In this light, it is probably no surprise that the MEDC fails to take seriously the problem of data collection, performance assessment and continuous quality improvement. Such an approach could actually conflict with the larger political ends of pursuing high-profile programs that allow policymakers to demonstrate publicly to voters and local businesses that they are laboring to create jobs and improve the economy.
Similarly, it is also probably no surprise that the agency's structure is itself nearly impenetrable. Recall again Graphic 4, the lengthy list of products and services the MEDC claims to offer. Even a seasoned policy analyst may not be familiar with a high percentage of those programs, what they do or where they are housed in state government. Determining their effectiveness could prove prohibitively difficult.
Yet the MEDC's Byzantine structure and lack of transparency may not bother many legislators if the MEDC continues to send positive public signals about policymakers' efforts to improve the economy. Indeed, clear organizational lines, transparency and accountability may hold little political appeal if they serve to undermine those positive signals.
[*] See "Exploring the Economic Findings on MEGA," for example.
[†] An exhaustive literature review is beyond the scope of this paper; there are mountains of studies on this topic, covering everything from the efficacy of tax credit programs to job training subsidies. Nevertheless, the studies discussed here are indicative of the reservations among economists about the economic value of economic development programs.
[‡] This observation suggests an interesting view of recent events. In October 2007, the Michigan Legislature passed a $1.4 billion tax hike, including a $600 million business tax surcharge on the new Michigan business tax. These taxes were generally unpopular in the Michigan business community. In March 2008, less than six months later, the Legislature adopted the Michigan Film Incentive.
 Alan Peters and Peter Fisher, "The Failures of Economic Development Incentives," Journal of the American Planning Association 70, no. 1 (2004): 32.
 Ibid.: 35-36.
 Gary Sands and Laura A. Reese, "Current Practices and Policy Recommendations Concerning Public Act 198 Industrial Facilities Tax Abatements," (Land Policy Institute, 2007), http://www.mml.org/advocacy/resources/lpi_pa198_policybrief.pdf (accessed July 25, 2009).

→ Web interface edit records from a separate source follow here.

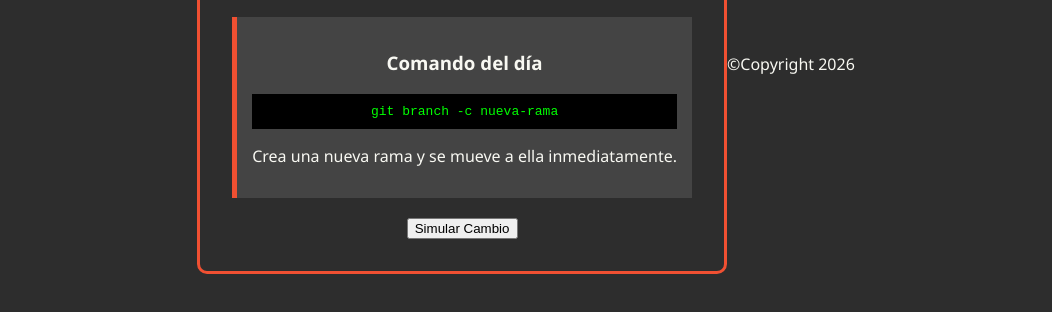
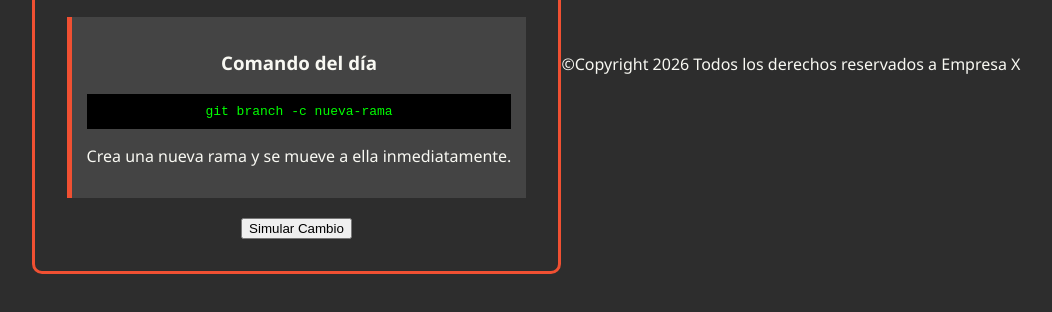
Before and after one commit to Acordovam/Mi-primer-repositorio, a plain HTML site: page index.html in a window 1280 px wide. Shown: the part 336-648 px from the top of the page, without its empty margins (114-1166 px from the left). Drawn offline with Linux system fonts and the light colour scheme.

Commit message:
Update copyright notice in footer Issue #2

```diff
--- a/index.html
+++ b/index.html
@@ -23,7 +23,7 @@
     <script src="script.js"></script>
 </body>
     <footer>
-        ©Copyright 2026
+        ©Copyright 2026 Todos los derechos reservados a Empresa X
     </footer>
 
 </html>
```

 LaFaive and Hicks, "MEGA: A Retrospective Assessment," 20.
 Dafna Schwartz, Joseph Pelzman, and Michael Keren, "The Ineffectiveness of Location Incentive Programs: Evidence from Puerto Rico and Israel," Economic Development Quarterly 22, no. 2 (2008): 167.
 Ibid.: 177.
 Michael Luo, "Job Retraining May Fall Short of High Hopes," The New York Times, July 6, 2009.
 Carolyn K. Heinrich, Peter R. Mueser, and Kenneth R. Troske, "Workforce Investment Act Non-Experimental Net Impact Evaluation," (IMPAQ International, 2008).
 Margaret E. Dewar, "Why State and Local Economic Development Programs Cause So Little Economic Development," Economic Development Quarterly 12, no. 1 (1998): 68.
 Ibid.: 83.
 Michael Mintrom and Lucinda Ramsey, "State Policy Signaling and Firm-Level Employment Decisions," in Annual Meeting of the American Political Science Association (Chicago: Michigan State University, 1995), 1.
 Ibid., 3.
 Ibid., 3-4.
 Ibid., 25.
 Ibid., 26.